Word for word, copy the records and drop the pictures.

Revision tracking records

Content starts

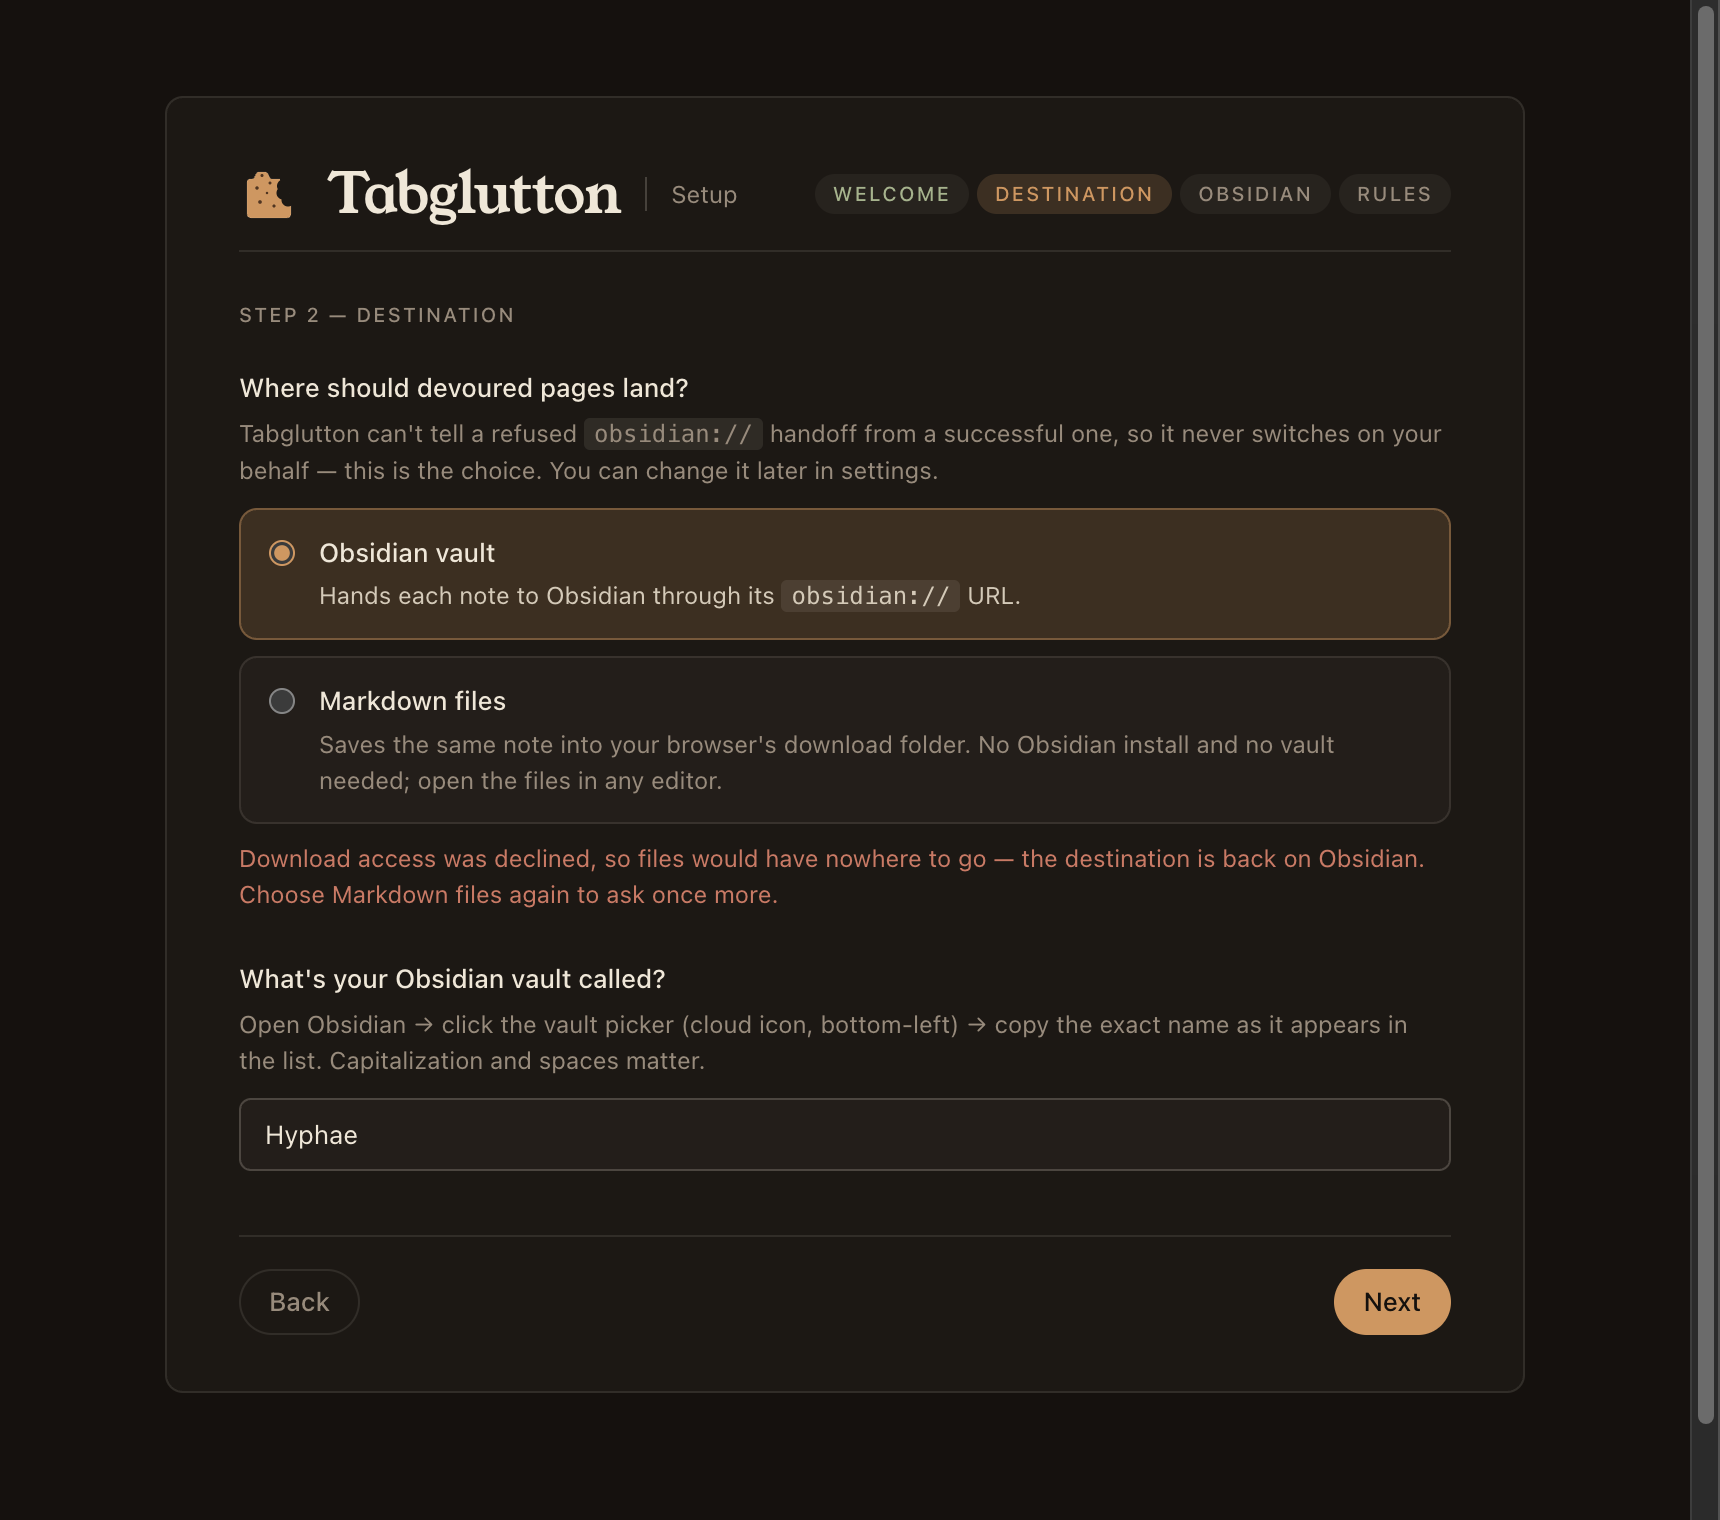
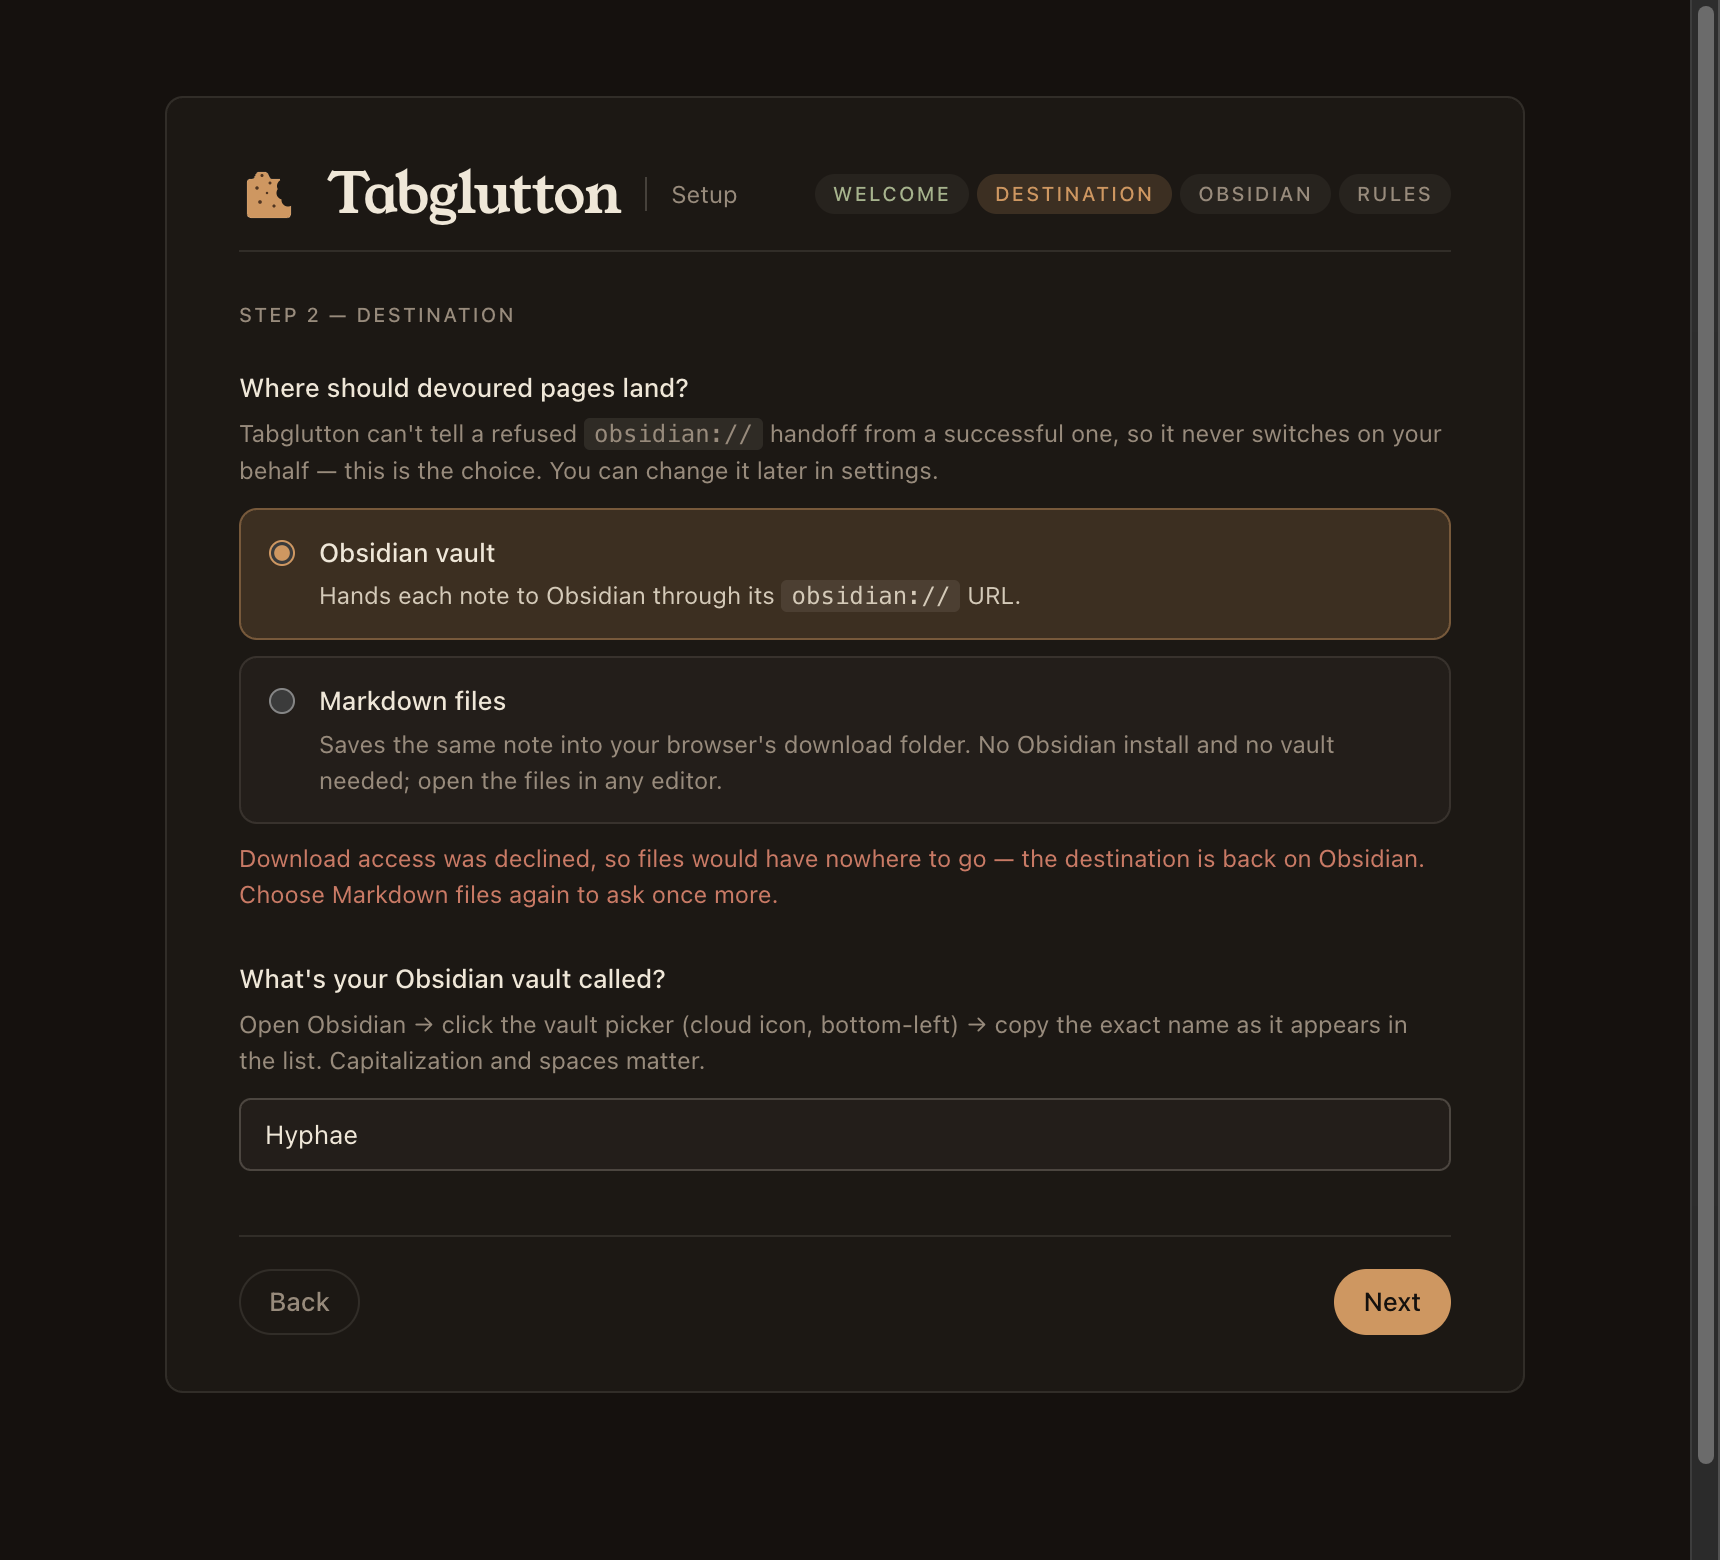
Handle a downloads grant that is refused, revoked, or answered late
Three fixes from the review pass, all in onboarding's destination step.

A stored file destination is now re-checked against the grant on load: it can
be revoked from the browser's own extension settings, and re-selecting an
already-checked radio fires no change event, so a user arriving in that state
had no way to ask for it back. Revert, explain, and persist -- the radio is
then unchecked and the remedy is clickable.

The async change handler carries a generation token. Gecko's doorhanger is
non-modal, so a second choice can land while the first request is pending; an
older one resolving late would write its verdict over a selection it no longer
describes.

The warning is a live region rather than a hidden element. A role=status that
is hidden until it has text is not in the accessibility tree when the text
arrives, so the revert went unannounced. It stays in the DOM and collapses to
no height while empty.

diff --git a/onboarding/onboarding.ts b/onboarding/onboarding.ts
@@ -2,7 +2,7 @@
 // webextension-polyfill global first (see writePolyfillGlobal in build.ts). A
 // bare "webextension-polyfill" import here would not set the global anyway.
 import { type ClipDestination, loadSettings, saveSettings } from "../src/storage.js";
-import { requestDownloads } from "../src/permissions.js";
+import { hasDownloads, requestDownloads } from "../src/permissions.js";
 import { BUILT_IN_RULES } from "../src/site-rules.js";
 import { IS_CHROME } from "../src/target.js";
 import { vaultWarningFor } from "../src/vault-warning.js";
@@ -112,21 +112,46 @@ function selectObsidian(): void {
   for (const radio of destinationRadios) radio.checked = radio.value === "obsidian";
 }
 
+const DOWNLOADS_REFUSED =
+  "Download access was declined, so files would have nowhere to go — the destination is back on Obsidian. Choose Markdown files again to ask once more.";
+const DOWNLOADS_REVOKED =
+  "Tabglutton no longer has permission to save downloads, so the destination is back on Obsidian. Choose Markdown files to grant it again.";
+
+/**
+ * The region is never `hidden`. A `role="status"` element that is hidden until
+ * it has text is not in the accessibility tree when the text arrives, so a
+ * screen-reader user would have their destination reverted with nothing spoken.
+ * Empty, it collapses to no height — see the `:empty` rule in onboarding.css.
+ */
+function setDownloadsWarning(message: string): void {
+  downloadsWarning.textContent = message;
+}
+
+/**
+ * A pending grant request does not block the page — Gecko's doorhanger is
+ * non-modal — so a second choice can land while the first is still waiting.
+ * Only the newest request gets to speak for the page; an older one resolving
+ * late would otherwise write its verdict over a selection it no longer
+ * describes. The persisted value is written by the newest handler either way.
+ */
+let destinationGeneration = 0;
+
 // `downloads` is optional, and the destination click is the one moment in
 // onboarding a user gesture exists to ask for it — the background page, where
 // the writing happens, never has one. A refusal reverts to Obsidian rather than
 // persisting a choice whose every clip could only fail, and says how to ask
-// again; the same trade the options page makes, so nobody is left on a dead end.
+// again. Reverting is also what makes that remedy possible: the file radio goes
+// back to unchecked, so clicking it fires `change` again. Re-selecting a radio
+// that is already checked fires nothing at all.
 for (const radio of destinationRadios) {
   radio.addEventListener("change", () => {
     void (async () => {
+      const generation = ++destinationGeneration;
       // First await in the handler; see requestDownloads on why nothing precedes it.
       const refused = selectedDestination() === "file" && !(await requestDownloads());
+      if (generation !== destinationGeneration) return;
       if (refused) selectObsidian();
-      downloadsWarning.textContent = refused
-        ? "Download access was declined, so files would have nowhere to go — the destination is back on Obsidian. Choose Markdown files again to ask once more."
-        : "";
-      downloadsWarning.hidden = !refused;
+      setDownloadsWarning(refused ? DOWNLOADS_REFUSED : "");
       applyDestination();
       // Also written on Done; persisted here so a walkthrough abandoned midway
       // does not silently keep the destination the user just moved off.
@@ -257,6 +282,17 @@ async function init(): Promise<void> {
     radio.checked = radio.value === settings.clipDestination;
   }
   vaultInput.value = settings.obsidianVault;
+  // A stored file destination is only real while the grant behind it is, and
+  // that grant can be taken back from the browser's own extension settings.
+  // Rendering it as a working choice would send the user out of onboarding into
+  // a destination whose every clip fails — and re-selecting the already-checked
+  // radio fires no `change`, so they would have no way to ask for it back.
+  // Revert, say why, and persist: the radio is then unchecked and clickable.
+  if (settings.clipDestination === "file" && !(await hasDownloads())) {
+    selectObsidian();
+    setDownloadsWarning(DOWNLOADS_REVOKED);
+    await saveSettings({ clipDestination: "obsidian" });
+  }
   applyDestination();
   updateVaultWarning();
   renderRules();

diff --git a/onboarding/onboarding.css b/onboarding/onboarding.css
@@ -326,6 +326,15 @@ input::placeholder {
   margin-top: 0;
 }
 
+/* The refusal notice stays in the DOM even when there is nothing to say, so it
+   is a live region by the time it has something — `hidden` would take it out of
+   the accessibility tree and the announcement with it. With no content it has
+   no height, and the negative margin cancels the flex gap it would still be
+   allotted, so an empty region costs exactly nothing. */
+.radio-stack > .vault-warning:empty {
+  margin-top: calc(-1 * var(--space-2));
+}
+
 code {
   font-family: var(--font-mono);
   font-size: var(--fs-small);

diff --git a/onboarding/onboarding.html b/onboarding/onboarding.html
@@ -70,7 +70,10 @@
                 </small>
               </span>
             </label>
-            <p id="downloadsWarning" class="vault-warning" role="status" hidden></p>
+            <!-- Never `hidden`: a role="status" that is hidden until it has
+                 text is not a live region when the text arrives. Empty, it
+                 collapses to nothing (see the :empty rule in onboarding.css). -->
+            <p id="downloadsWarning" class="vault-warning" role="status"></p>
           </div>
         </div>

Content ends

### [ANSWER TO THE EXERCISE]
Handle a downloads grant that is refused, revoked, or answered late
Three fixes from the review pass, all in onboarding's destination step.

A stored file destination is now re-checked against the grant on load: it can
be revoked from the browser's own extension settings, and re-selecting an
already-checked radio fires no change event, so a user arriving in that state
had no way to ask for it back. Revert, explain, and persist -- the radio is
then unchecked and the remedy is clickable.

The async change handler carries a generation token. Gecko's doorhanger is
non-modal, so a second choice can land while the first request is pending; an
older one resolving late would write its verdict over a selection it no longer
describes.

The warning is a live region rather than a hidden element. A role=status that
is hidden until it has text is not in the accessibility tree when the text
arrives, so the revert went unannounced. It stays in the DOM and collapses to
no height while empty.

diff --git a/onboarding/onboarding.ts b/onboarding/onboarding.ts
@@ -2,7 +2,7 @@
 // webextension-polyfill global first (see writePolyfillGlobal in build.ts). A
 // bare "webextension-polyfill" import here would not set the global anyway.
 import { type ClipDestination, loadSettings, saveSettings } from "../src/storage.js";
-import { requestDownloads } from "../src/permissions.js";
+import { hasDownloads, requestDownloads } from "../src/permissions.js";
 import { BUILT_IN_RULES } from "../src/site-rules.js";
 import { IS_CHROME } from "../src/target.js";
 import { vaultWarningFor } from "../src/vault-warning.js";
@@ -112,21 +112,46 @@ function selectObsidian(): void {
   for (const radio of destinationRadios) radio.checked = radio.value === "obsidian";
 }
 
+const DOWNLOADS_REFUSED =
+  "Download access was declined, so files would have nowhere to go — the destination is back on Obsidian. Choose Markdown files again to ask once more.";
+const DOWNLOADS_REVOKED =
+  "Tabglutton no longer has permission to save downloads, so the destination is back on Obsidian. Choose Markdown files to grant it again.";
+
+/**
+ * The region is never `hidden`. A `role="status"` element that is hidden until
+ * it has text is not in the accessibility tree when the text arrives, so a
+ * screen-reader user would have their destination reverted with nothing spoken.
+ * Empty, it collapses to no height — see the `:empty` rule in onboarding.css.
+ */
+function setDownloadsWarning(message: string): void {
+  downloadsWarning.textContent = message;
+}
+
+/**
+ * A pending grant request does not block the page — Gecko's doorhanger is
+ * non-modal — so a second choice can land while the first is still waiting.
+ * Only the newest request gets to speak for the page; an older one resolving
+ * late would otherwise write its verdict over a selection it no longer
+ * describes. The persisted value is written by the newest handler either way.
+ */
+let destinationGeneration = 0;
+
 // `downloads` is optional, and the destination click is the one moment in
 // onboarding a user gesture exists to ask for it — the background page, where
 // the writing happens, never has one. A refusal reverts to Obsidian rather than
 // persisting a choice whose every clip could only fail, and says how to ask
-// again; the same trade the options page makes, so nobody is left on a dead end.
+// again. Reverting is also what makes that remedy possible: the file radio goes
+// back to unchecked, so clicking it fires `change` again. Re-selecting a radio
+// that is already checked fires nothing at all.
 for (const radio of destinationRadios) {
   radio.addEventListener("change", () => {
     void (async () => {
+      const generation = ++destinationGeneration;
       // First await in the handler; see requestDownloads on why nothing precedes it.
       const refused = selectedDestination() === "file" && !(await requestDownloads());
+      if (generation !== destinationGeneration) return;
       if (refused) selectObsidian();
-      downloadsWarning.textContent = refused
-        ? "Download access was declined, so files would have nowhere to go — the destination is back on Obsidian. Choose Markdown files again to ask once more."
-        : "";
-      downloadsWarning.hidden = !refused;
+      setDownloadsWarning(refused ? DOWNLOADS_REFUSED : "");
       applyDestination();
       // Also written on Done; persisted here so a walkthrough abandoned midway
       // does not silently keep the destination the user just moved off.
@@ -257,6 +282,17 @@ async function init(): Promise<void> {
     radio.checked = radio.value === settings.clipDestination;
   }
   vaultInput.value = settings.obsidianVault;
+  // A stored file destination is only real while the grant behind it is, and
+  // that grant can be taken back from the browser's own extension settings.
+  // Rendering it as a working choice would send the user out of onboarding into
+  // a destination whose every clip fails — and re-selecting the already-checked
+  // radio fires no `change`, so they would have no way to ask for it back.
+  // Revert, say why, and persist: the radio is then unchecked and clickable.
+  if (settings.clipDestination === "file" && !(await hasDownloads())) {
+    selectObsidian();
+    setDownloadsWarning(DOWNLOADS_REVOKED);
+    await saveSettings({ clipDestination: "obsidian" });
+  }
   applyDestination();
   updateVaultWarning();
   renderRules();

diff --git a/onboarding/onboarding.css b/onboarding/onboarding.css
@@ -326,6 +326,15 @@ input::placeholder {
   margin-top: 0;
 }
 
+/* The refusal notice stays in the DOM even when there is nothing to say, so it
+   is a live region by the time it has something — `hidden` would take it out of
+   the accessibility tree and the announcement with it. With no content it has
+   no height, and the negative margin cancels the flex gap it would still be
+   allotted, so an empty region costs exactly nothing. */
+.radio-stack > .vault-warning:empty {
+  margin-top: calc(-1 * var(--space-2));
+}
+
 code {
   font-family: var(--font-mono);
   font-size: var(--fs-small);

diff --git a/onboarding/onboarding.html b/onboarding/onboarding.html
@@ -70,7 +70,10 @@
                 </small>
               </span>
             </label>
-            <p id="downloadsWarning" class="vault-warning" role="status" hidden></p>
+            <!-- Never `hidden`: a role="status" that is hidden until it has
+                 text is not a live region when the text arrives. Empty, it
+                 collapses to nothing (see the :empty rule in onboarding.css). -->
+            <p id="downloadsWarning" class="vault-warning" role="status"></p>
           </div>
         </div>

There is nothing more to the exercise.